1. Tell us about yourself
This is a popular opener for just about any type of interview. It’s meant to be an easy icebreaker, but that doesn’t mean there isn’t a wrong answer. Make sure that your response is relevant to the context of a postdoc interview. Talk about your PhD research or current position and briefly mention the common areas of interest between your past work and this postdoc. You don’t have to get into the details at this point, just give an overview.
2. Why are you interested in this postdoc position?
Explain what drew you to this position. Was it the project, the PI, the lab or something else? Was it on a personal recommendation from one of the PI’s past collaborators? Whatever your reason, be ready to discuss it in detail. For example, if you applied to this postdoc because it’s in a great lab you should also mention some of the lab’s previous work or publications that you are interested in.
3. What areas of our research are you most interested in and why?
Your answer to this question will help the PU determine whether you just want a job or whether you actually want this job. Research the lab beforehand and practice your answer. How does what they do align with your past work or with what you want to work on now?
4. What skills and experience can you bring to this project?
Yes, the PI has read your CV and cover letter, but this question allows you to draw their attention to specific qualifications or skills that might not be obvious. Talk about techniques, skills, and protocols you have used in your past research and how they will be applicable to the postdoc project. This question also allows you to show the PI that you understand the project and what it entails.
5. How would you seek funding for your work?
Even if the position is fully funded, postdocs are still encouraged to apply for external grants and fellowships. Winning grants will add to your CV, reduce your cost to the lab, and set you up to earn bigger grants as a PI. Your answer to this question should show that you are aware of the major funding bodies of the field and region and also mention any past grants you have won.
6. What difficulties would you expect to encounter during this project?
This is another opportunity to show that you understand the proposed project and have given thought to what you would do if you got the job. Be honest about where you see potential difficulties, but more importantly discuss how you would work through them.
7. Describe a situation where you input made a difference.
As a postdoc, you will be in a more senior position in the lab and will be expected to actively contribute your expertise. Choose an example where your opinion changed the outcome of a project or experiment. Explain how you were able to back up your opinion and how exactly it led to a positive result.
8. Tell us about a time you experienced a setback.
No matter how carefully you plan, no project goes off without a hitch. The PI wants to know that you are a capable problem solver and won’t give up when something goes wrong. Use an example from your PhD research that shows that you have the resourcefulness to overcome setbacks on your own.
9. Why do you hope to gain from the postdoc experience?
This is another way to suss out your motivations for doing a postdoc and understand your career plans. The PI is going to spend years mentoring and training you so they want to know how you will benefit from their guidance. Someone with a clear goal in mind is likely to be more committed to the postdoc project. Explain how the specific skill you will gain in this particular position will help you get your next position.
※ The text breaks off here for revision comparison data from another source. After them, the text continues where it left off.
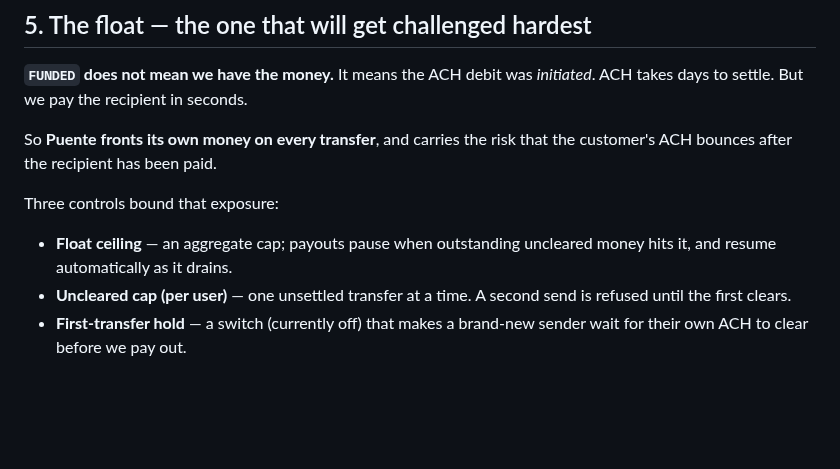
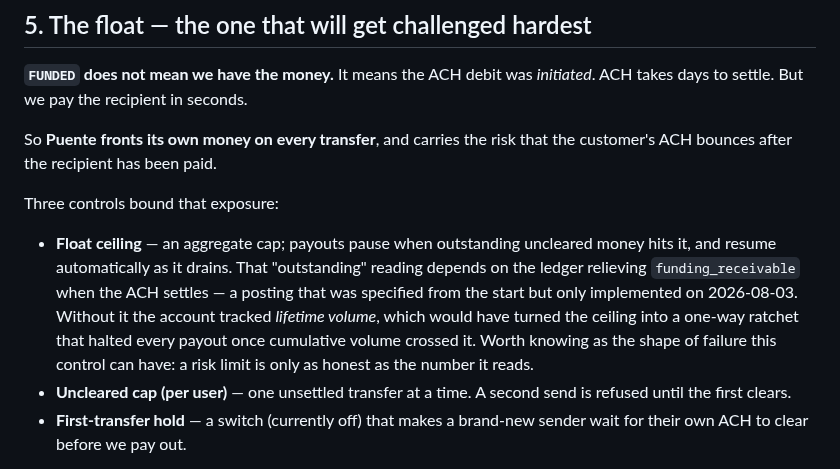
Before and after one commit to PuenteFinancial/PuenteApp, a Markdown page: docs/system-map.md, the part around the change. GitHub-like rendering; blank space fills up the shorter version.

```diff
--- a/docs/system-map.md
+++ b/docs/system-map.md
@@ -86,7 +86,12 @@ ACH bounces after the recipient has been paid.
 Three controls bound that exposure:
 
 - **Float ceiling** — an aggregate cap; payouts pause when outstanding uncleared money hits it,
-  and resume automatically as it drains.
+  and resume automatically as it drains. That "outstanding" reading depends on the ledger
+  relieving `funding_receivable` when the ACH settles — a posting that was specified from the
+  start but only implemented on 2026-08-03. Without it the account tracked *lifetime volume*,
+  which would have turned the ceiling into a one-way ratchet that halted every payout once
+  cumulative volume crossed it. Worth knowing as the shape of failure this control can have:
+  a risk limit is only as honest as the number it reads.
 - **Uncleared cap (per user)** — one unsettled transfer at a time. A second send is refused until
   the first clears.
 - **First-transfer hold** — a switch (currently off) that makes a brand-new sender wait for their
```
Also changed, not shown: docs/runbooks/driving-the-product.md (+3 -3 lines).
10. Do you have any questions about the postdoc?
Remember that this interview goes both ways. It is important that you have some questions to ask the PI to show your engagement and the serious consideration you are giving the position. A postdoc is a multiyear position. Think about what is important to you and what would make or break your decision to work with this PI. If you’re not sure what to ask, take a look at our list of 10 questions to ask during a postdoc interview.
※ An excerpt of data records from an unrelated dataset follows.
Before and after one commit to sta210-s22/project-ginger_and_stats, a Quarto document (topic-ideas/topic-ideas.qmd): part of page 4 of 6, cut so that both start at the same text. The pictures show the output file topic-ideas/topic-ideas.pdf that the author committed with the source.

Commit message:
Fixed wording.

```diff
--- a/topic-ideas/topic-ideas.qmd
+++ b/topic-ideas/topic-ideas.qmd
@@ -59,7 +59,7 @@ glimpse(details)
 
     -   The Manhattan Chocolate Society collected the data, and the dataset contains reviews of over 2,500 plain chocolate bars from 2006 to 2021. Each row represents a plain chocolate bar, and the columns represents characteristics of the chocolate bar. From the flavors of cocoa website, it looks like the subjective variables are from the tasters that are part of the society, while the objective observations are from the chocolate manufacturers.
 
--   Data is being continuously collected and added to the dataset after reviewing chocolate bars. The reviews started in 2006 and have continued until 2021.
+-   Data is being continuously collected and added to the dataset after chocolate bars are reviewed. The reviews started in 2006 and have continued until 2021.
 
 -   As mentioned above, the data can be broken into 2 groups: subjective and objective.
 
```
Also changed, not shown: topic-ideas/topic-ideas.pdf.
The interview is your time to shine, and being prepared will allow you to do just that.